Assignment
Would you show every line from the records that holds "label"?

Given information
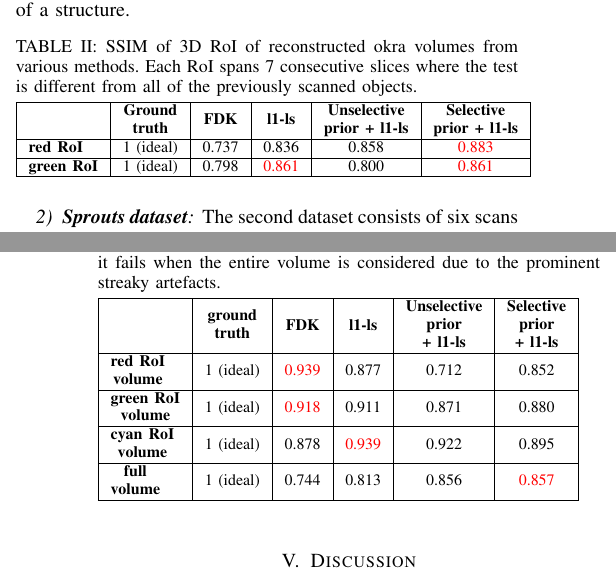
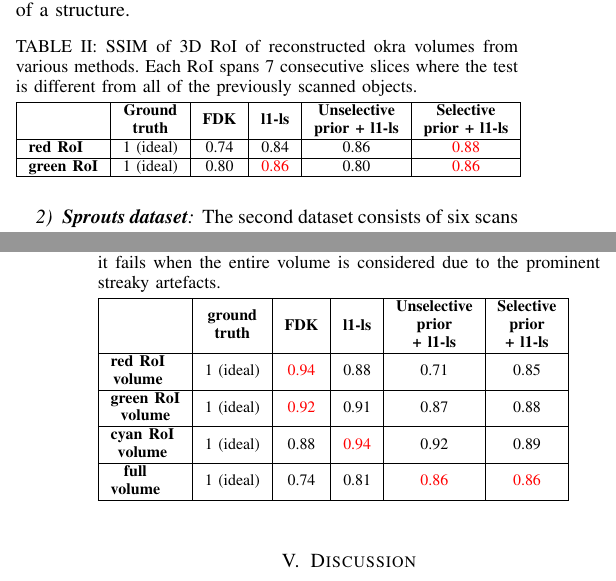
Before and after one commit to preetigopal/Weighted-Prior-Tomographic-Reconstruction, a LaTeX paper (paper/tci.tex): two parts of the columns of pages 6 and 9 of 11, joined at a grey line, cut so that both start at the same text. Compiled offline with pdfLaTeX; a missing font is replaced by an installed copy or a similar font; a LaTeX package or settings file that is missing is left out.

Commit message:
All SSIM values now have 2 significant digits only

```diff
--- a/paper/tci.tex
+++ b/paper/tci.tex
@@ -603,8 +604,8 @@ Our first dataset is that of an Okra specimen consisting of its five scans (Fig.
 \begin{tabular}{|l|c|c|c|c|c|}
 \hline
                    &  \textbf{\begin{tabular}[c]{@{}c@{}}Ground\\truth\end{tabular}} & \textbf{FDK} & \textbf{l1-ls} & \textbf{\begin{tabular}[c]{@{}c@{}}Unselective\\prior + l1-ls\end{tabular}} & \textbf{\begin{tabular}[c]{@{}c@{}}Selective\\prior + l1-ls\end{tabular}} \\ \hline
-\textbf{red RoI}   & 1 (ideal)                     & 0.737        & 0.836       & 0.858                                                               & \textcolor{red}{0.883}                                                                  \\ \hline
-\textbf{green RoI} & 1 (ideal)                     & 0.798        & \textcolor{red}{0.861}       & 0.800                                                               & \textcolor{red}{0.861}                                                                  \\ \hline
+\textbf{red RoI}   & 1 (ideal)                     & 0.74        & 0.84       & 0.86                                                               & \textcolor{red}{0.88}                                                                  \\ \hline
+\textbf{green RoI} & 1 (ideal)                     & 0.80        & \textcolor{red}{0.86}       & 0.80                                                               & \textcolor{red}{0.86}                                                                  \\ \hline
 \end{tabular}
 \label{table:okra_ssim}
 \end{table}
@@ -910,10 +911,10 @@ Table~\ref{table:potato_ssim} shows the Structure Similarity Index (SSIM) of the
 \begin{tabular}{|l|c|c|c|c|c|}
 \hline
                    & \textbf{\begin{tabular}[c]{@{}c@{}}ground\\truth\end{tabular}} & \textbf{FDK} & \textbf{l1-ls} & \textbf{\begin{tabular}[c]{@{}c@{}}Unselective\\prior\\+ l1-ls\end{tabular}} & \textbf{\begin{tabular}[c]{@{}c@{}}Selective\\prior\\+ l1-ls\end{tabular}} \\ \hline
-\textbf{\begin{tabular}[c]{@{}c@{}}red RoI\\volume\end{tabular}}   & 1 (ideal)                     & \textcolor{red}{0.939}        & 0.877      & 0.712                                                               & 0.852                                                            \\ \hline
-\textbf{\begin{tabular}[c]{@{}c@{}}green RoI\\volume\end{tabular}} & 1 (ideal)                     & \textcolor{red}{0.918}        & 0.911      & 0.871                                                               & 0.880                                                                  \\ \hline
-\textbf{\begin{tabular}[c]{@{}c@{}}cyan  RoI\\volume\end{tabular}} & 1 (ideal)                     &  0.878       & \textcolor{red}{0.939}    & 0.922                                                            & 0.895                                                                  \\ \hline
-\textbf{\begin{tabular}[c]{@{}c@{}}full \\ volume\end{tabular}} & 1 (ideal)                     & 0.744        & 0.813       & 0.856                                                               & \textcolor{red}{0.857}                                                                  \\ \hline
+\textbf{\begin{tabular}[c]{@{}c@{}}red RoI\\volume\end{tabular}}   & 1 (ideal)                     & \textcolor{red}{0.94}        & 0.88      & 0.71                                                               & 0.85                                                            \\ \hline
+\textbf{\begin{tabular}[c]{@{}c@{}}green RoI\\volume\end{tabular}} & 1 (ideal)                     & \textcolor{red}{0.92}        & 0.91      & 0.87                                                               & 0.88                                                                  \\ \hline
+\textbf{\begin{tabular}[c]{@{}c@{}}cyan  RoI\\volume\end{tabular}} & 1 (ideal)                     &  0.88       & \textcolor{red}{0.94}    & 0.92                                                            & 0.89                                                                  \\ \hline
+\textbf{\begin{tabular}[c]{@{}c@{}}full \\ volume\end{tabular}} & 1 (ideal)                     & 0.74        & 0.81       & \textcolor{red}{0.86}                                                               & \textcolor{red}{0.86}                                                                  \\ \hline
 \end{tabular}
 \label{table:potato_ssim}
 \end{table}
```
Also changed, not shown: paper/tci.tex (5 more changed lines).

Task response
 \label{table:okra_ssim}
 \label{table:potato_ssim}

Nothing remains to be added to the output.